“Whether in the face of climate change, war, or discrimination, people around the world are standing up for the places that give meaning to their lives and provide economic opportunities,” Bénédicte de Montlaur, President and CEO of World Monuments Fund, said. “Our 2023 projects provide communities with the tools they need to sustain what is most important to them while responding and adapting to the challenges of our time.”
WMF is growing its portfolio of Signature Projects, representing the organization’s most ambitious and long-term conservation efforts across the globe. These engagements address critical needs at a heritage place and facilitate far-ranging local participation, professional skills development, and innovative solutions that can serve as models for future projects. Kew Gardens in London Palm House is among the Signature Projects.
The Palm House, Kew Gardens
The Royal Botanic Gardens, Kew in South West London, is recognized as the world’s leading botanic institution, with a mission to understand and protect plants and fungi for the well-being of people and the future of all life on earth. A centerpiece among Kew’s constellation of historic buildings is the 1848 Palm House, one of the world’s greatest garden structures. The Palm House is celebrated for its beauty and innovative use of materials and construction, as well as for the rich sensory experience it provides 2.2 million visitors annually.

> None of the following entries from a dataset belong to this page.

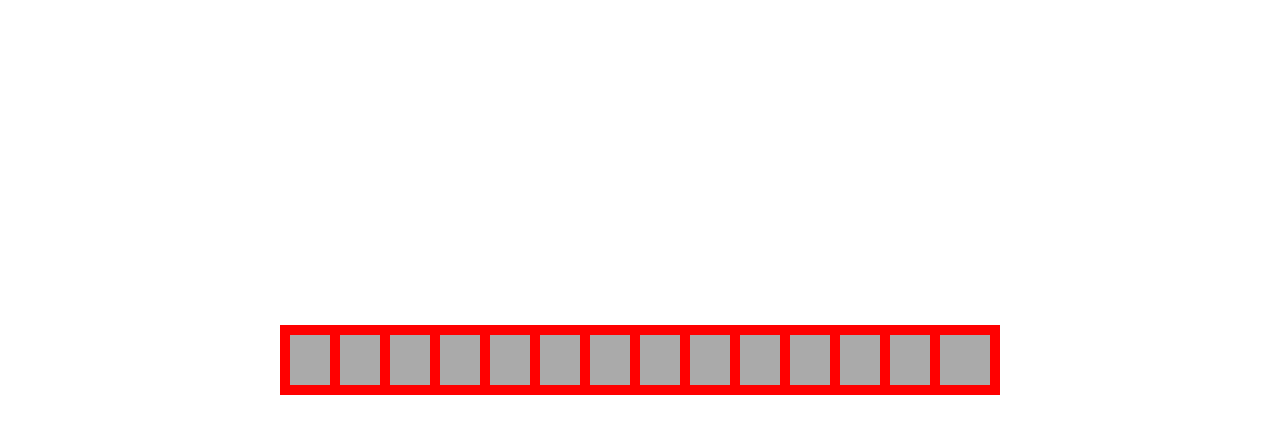
Repository: hao-xh/test
Page: vscode/index.html
An editor plug-in stored every save of this project. The page is shown before and after the next save, followed by the edit.
The browser window is 1280 px wide. The pictures show the whole page.

Above is the page before, as saved 2019-03-20 12:05:26.

### vscode/index.html
<!DOCTYPE html>
<html lang="en">

<head>
    <meta charset="UTF-8">
    <meta name="viewport" content="width=device-width, initial-scale=1.0">
    <meta http-equiv="X-UA-Compatible" content="ie=edge">
    <title>Document</title>
    <link rel="stylesheet" href="./css/index.css">
</head>

<body>
    <!-- <a href="https://aaaaaa.html">1111</a> -->

    <!-- <video src=""></video>
  <audio src=""></audio>
  <canvas></canvas>
  <header></header>
  <nav></nav>
  <aside></aside>
  <section></section>
  <footer></footer> -->
    <div></div>
    <div></div>
    <div></div>


    <div></div>




    <div></div>


    <div></div>


    <div></div>


    <div></div>


    <div></div>


    <div></div>





    <div></div>



    <div></div>


    <div></div>




    <div></div>
</body>
<script src="./js/index.js"></script>
<script>
    // window.onload() => {

    // }
    // let a = [1, 2, 3];

    // window.onload = function () {
    //   console.log('Hello Word!');
    // }
    // $('a').addEventListener('click',function(ev) {
    //   ev.preventDefault();
    //   console.log(1);
    // })
</script>

</html>

### vscode/css/index.css
body,
html {
  width: 100%;
  height: 100%;
}

* {
  margin: 0;
  padding: 0;
}

body {
  display: -webkit-flex;
  display: flex;
  justify-content: center;
  align-items: center;
}

div {
  width: 50px;
  height: 50px;
  background-color: #aaa;
  /* border-style: solid; */
  /* border-top: 2px solid red;
  border-right: 5px solid green;
  border-bottom: 10px solid yellow;
  border-left: 15px solid blue; */
  outline: 10px solid red;
}

/* .a1 { */
/* color: # */
/* } */

### vscode/js/index.js
function $(str) {
  return document.querySelector(str);
}

After the next save:
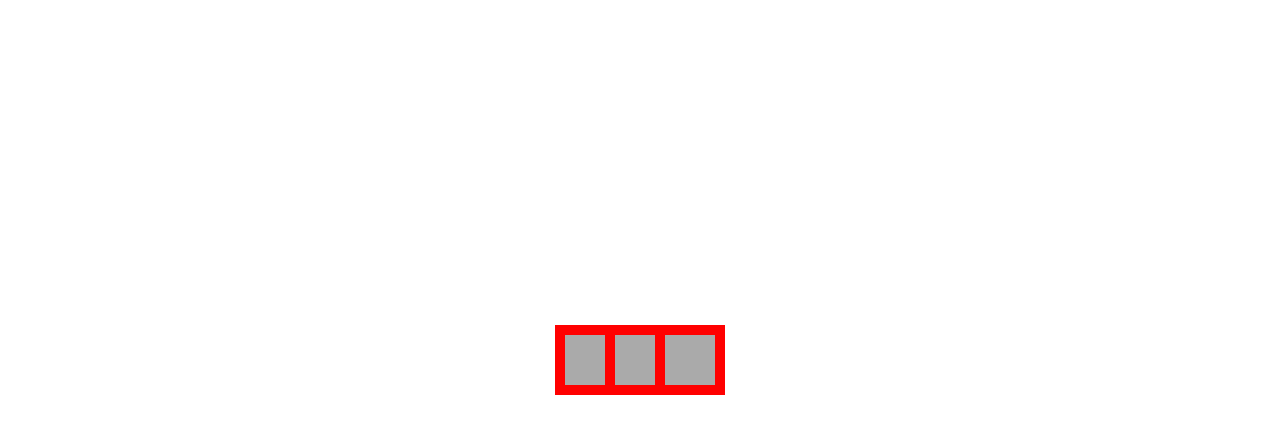
Saved 31 s later.
--- a/vscode/index.html
+++ b/vscode/index.html
@@ -23,47 +23,6 @@
     <div></div>
     <div></div>
     <div></div>
-
-
-    <div></div>
-
-
-
-
-    <div></div>
-
-
-    <div></div>
-
-
-    <div></div>
-
-
-    <div></div>
-
-
-    <div></div>
-
-
-    <div></div>
-
-
-
-
-
-    <div></div>
-
-
-
-    <div></div>
-
-
-    <div></div>
-
-
-
-
-    <div></div>
 </body>
 <script src="./js/index.js"></script>
 <script>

In the first endeavor of its kind, WMF is partnering on a project to both restore the Palm House at Kew Gardens in London and drastically decrease its carbon footprint by the year 2030 through the application of innovative solutions that can be replicated at glasshouses and other historic structures around the globe.
About World Monuments Fund
World Monuments Fund (WMF) is the leading independent organization devoted to safeguarding the world’s most treasured places to enrich people’s lives and build mutual understanding across cultures and communities. The organization is headquartered in New York City with offices and affiliates in Cambodia, India, Peru, Portugal, Spain, and the UK.
Since 1965, our global team of experts has preserved the world’s diverse cultural heritage using the highest international standards at more than 700 sites in 112 countries. Partnering with local communities, funders, and governments, WMF draws on heritage to address some of today’s most pressing challenges: climate change, underrepresentation, imbalanced tourism, and post-crisis recovery. With a commitment to the people who bring places to life, WMF embraces the potential of the past to create a more resilient and inclusive society.gardensLondonUnited Kingdom